“If you could be a mythological creature, what would you be?” Lisa asked Desmond. They looked at him, expectant. It was a game they played often, Lisa, Desmond, Cora and Jackson.
“A dragon,” replied Desmond, “I’d be a dragon.”
“You don’t act like a dragon,” said Cora, “I think you’d be a Centaur.”
Desmond shrugged; the recess bell rang. They gathered their things and went to class.
High school, college, work. Life flew by in a daze of ever mutating variables; Lisa, Desmond, Cora and Jackson the only constants.
“I knew you were a Centaur,” Cora whispered as Desmond pulled her out of the wrecked car.
Desmond should know what to do. He was the first responder, he had trained for this, but realizing this was Jackson’s car, with Cora and Lisa inside too, he doubted. This accident was different, the stakes higher than ever. Mistakes would cost Desmond, but his mind was addled, stymied by the fear of losing the people he loved most.
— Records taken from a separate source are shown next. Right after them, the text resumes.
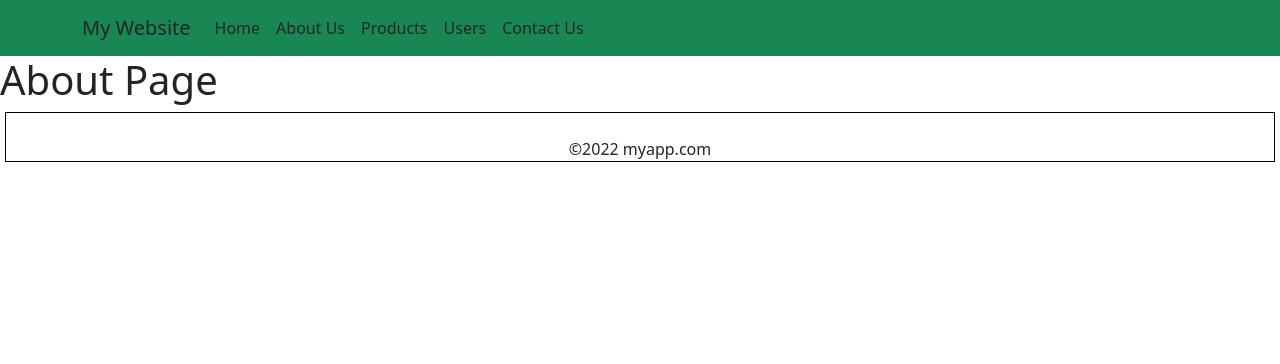
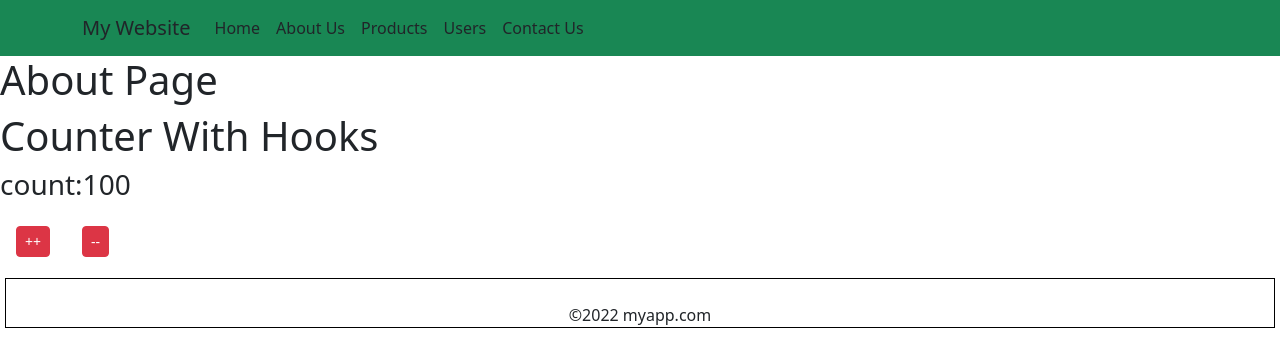
Before and after one commit to Afzalalearner/myFirstReactApp, a React (Create React App) app: page /about in a window 1280 px wide. Shown: the top 364 px of the page. Built offline with nearby package versions, Linux system fonts and the light colour scheme.

Commit message:
Counter Component created with Hooks

```diff
--- a/src/About.js
+++ b/src/About.js
@@ -1,7 +1,10 @@
 import React from "react";
-
+import CounterWithHooks from "./CounterWithHooks";
 const About=()=>{
-    return <h1>About Page</h1>
+    return <>
+    <h1>About Page</h1>
+    <CounterWithHooks/>
+    </>
 }
 
 export default About;
--- /dev/null
+++ b/src/CounterWithHooks.js
@@ -0,0 +1,26 @@
+import React,{useState} from "react";
+
+const CounterWithHooks=()=>{
+
+    const [count,setCount]=useState(100)
+
+    function inc(){
+        setCount(count+1)
+        console.log('inc')
+    }
+
+    function dec(){
+        setCount(count-1)
+        console.log('dec')
+    }
+
+    return <>
+    <h1>Counter With Hooks</h1>
+    <h3>count:{count}</h3>
+    <button className="btn btn-sm btn-danger m-3" onClick={inc}>++</button>
+    <button className="btn btn-sm btn-danger m-3" onClick={dec}>--</button>
+
+    </>
+}
+
+export default CounterWithHooks;
```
Cora’s words brought back a thousand school days, a thousand games, a thousand conversations. He had never understood what Cora had meant that day. A dragon would pull the shattered roof apart, and his friends would be free. What is being a centaur?
“You know what to do,” Cora squeezed his hand, “centaurs are brains and brawn. You know what to do.”
He looked into her eyes. She smiled. That faint smile brought back the years of training and experience. The knowledge flowed through him, like light floods an empty room and fills it.
Lisa, Desmond, Cora and Jackson; constant still.